A Look at the Trump Administration’s Pharmaceutical Pricing Policy Proposals
Drug pricing is a critically important issue to America voters. Since Donald Trump’s 2016 campaign promise to replace Obamacare with his own version of an affordable health care act for America, drug prices have continued to soar.
American voters are angry and their feelings must be palpable as Trump continues to seek public approval by pushing policy and making drug-prices a political-platform in the upcoming 2020 election.
Drug prices are one of the most visible parts of the U.S. health-care system. So it’s top-of-mind.
Trump is fixated on polls and American voters are fixated on drug prices. This threat of public disapproval is prompting Trump into a reactionary pattern as clearly evinced by the timeline of his proposals over the past year and a half.
In July of 2018 drug list-prices increased by 8.4%, and within 4 days Trump had called an Oval Office meeting with Health Secretary Alex Azar to discuss the matter. A few months later in October, the Trump administration fast tracked the release of the proposed ‘International Pricing Index model’, which has been criticized by the Pharmaceutical Research and Manufacturers of America as a counterintuitive measure that could hinder Americans’ access to innovative drug technologies.
Prices soared again by 6.7% in January 2019. Trump called an Oval Office meeting, and by the end of the month the drug rebate rule was introduced and touted as a plan for transparency within the industry. Yet again, the proposal was met with criticism, and was withdrawn in July 2019.
Most recently, this past summer drug prices skyrocketed by 14.4%, and with the price increase, the emergence of a clear pattern: within a few days of news of the increase, Trump held another meeting with high-level staffers, and implementation of a favoured nation clause — something the U.S. typically employs in dealings with countries, not companies — was discussed.
This unfolding pattern of a spike in prices followed by a swift reaction indicates that public approval — not industry practices — are what drive Trump’s decisions.
When drug prices jump, so does Trump.

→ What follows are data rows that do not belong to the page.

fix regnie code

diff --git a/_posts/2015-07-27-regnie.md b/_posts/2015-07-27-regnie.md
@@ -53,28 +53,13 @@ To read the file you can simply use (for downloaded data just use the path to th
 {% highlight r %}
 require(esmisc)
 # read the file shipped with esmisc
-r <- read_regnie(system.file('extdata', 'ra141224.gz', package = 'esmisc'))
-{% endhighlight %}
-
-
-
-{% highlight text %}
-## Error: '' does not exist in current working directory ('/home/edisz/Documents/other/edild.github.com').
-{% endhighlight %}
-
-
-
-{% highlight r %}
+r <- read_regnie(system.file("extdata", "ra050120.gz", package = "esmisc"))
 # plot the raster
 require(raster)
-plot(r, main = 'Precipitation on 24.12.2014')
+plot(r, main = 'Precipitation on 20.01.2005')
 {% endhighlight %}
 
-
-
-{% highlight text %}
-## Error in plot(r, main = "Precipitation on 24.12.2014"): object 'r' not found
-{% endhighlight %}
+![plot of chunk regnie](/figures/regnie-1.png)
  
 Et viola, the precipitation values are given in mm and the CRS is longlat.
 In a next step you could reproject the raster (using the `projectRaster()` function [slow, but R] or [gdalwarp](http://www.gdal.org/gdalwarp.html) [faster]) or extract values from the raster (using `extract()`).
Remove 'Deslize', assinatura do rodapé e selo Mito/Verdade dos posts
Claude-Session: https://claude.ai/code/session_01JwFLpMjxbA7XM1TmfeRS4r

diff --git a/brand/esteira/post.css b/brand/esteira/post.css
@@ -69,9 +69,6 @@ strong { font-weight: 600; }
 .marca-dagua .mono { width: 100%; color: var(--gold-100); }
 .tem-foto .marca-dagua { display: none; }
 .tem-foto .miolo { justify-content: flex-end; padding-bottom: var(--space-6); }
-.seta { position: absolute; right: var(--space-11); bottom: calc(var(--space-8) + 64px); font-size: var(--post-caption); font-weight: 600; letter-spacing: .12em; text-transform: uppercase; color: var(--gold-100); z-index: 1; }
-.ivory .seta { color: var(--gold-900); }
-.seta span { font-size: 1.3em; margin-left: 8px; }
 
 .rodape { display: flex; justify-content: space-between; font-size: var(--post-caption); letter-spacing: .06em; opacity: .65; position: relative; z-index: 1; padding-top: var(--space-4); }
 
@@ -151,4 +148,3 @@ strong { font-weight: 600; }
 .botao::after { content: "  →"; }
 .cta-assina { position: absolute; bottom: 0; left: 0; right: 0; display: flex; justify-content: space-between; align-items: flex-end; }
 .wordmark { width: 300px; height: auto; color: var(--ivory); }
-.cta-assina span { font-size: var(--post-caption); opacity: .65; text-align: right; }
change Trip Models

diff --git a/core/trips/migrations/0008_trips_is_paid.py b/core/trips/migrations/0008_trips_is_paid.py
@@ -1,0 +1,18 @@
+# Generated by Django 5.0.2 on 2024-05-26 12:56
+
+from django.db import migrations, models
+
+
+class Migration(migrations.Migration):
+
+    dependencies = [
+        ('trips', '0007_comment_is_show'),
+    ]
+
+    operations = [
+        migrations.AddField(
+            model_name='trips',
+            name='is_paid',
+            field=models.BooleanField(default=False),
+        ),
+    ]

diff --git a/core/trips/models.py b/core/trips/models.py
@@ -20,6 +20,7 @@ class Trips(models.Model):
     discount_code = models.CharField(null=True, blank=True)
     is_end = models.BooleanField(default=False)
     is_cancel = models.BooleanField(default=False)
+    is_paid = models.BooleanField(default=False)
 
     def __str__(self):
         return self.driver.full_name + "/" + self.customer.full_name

Anytime Trump sees a story about ‘pharma’ companies raising their prices, he’s going to react. This ‘knee-jerk’ reaction should pose a cautionary-tale to the drug industry. If drug prices continue to climb at the rate they have over the past two years, the concomitant public outcry will continue to spur Trump to action — especially in view of a forthcoming election. And, something is bound to stick. This repeated roll out of proposals at the rate they’ve been released are bound to eventually take hold in the shape of an official policy, most likely by way of increased regulations and restrictions on pricing in the U.S.
Self-regulation, restraint and a more responsible approach to pricing is needed in the U.S. drug industry, or else repercussions by-way-of Donald Trump may be the consequence.
(Diagram via @BloombergLaw)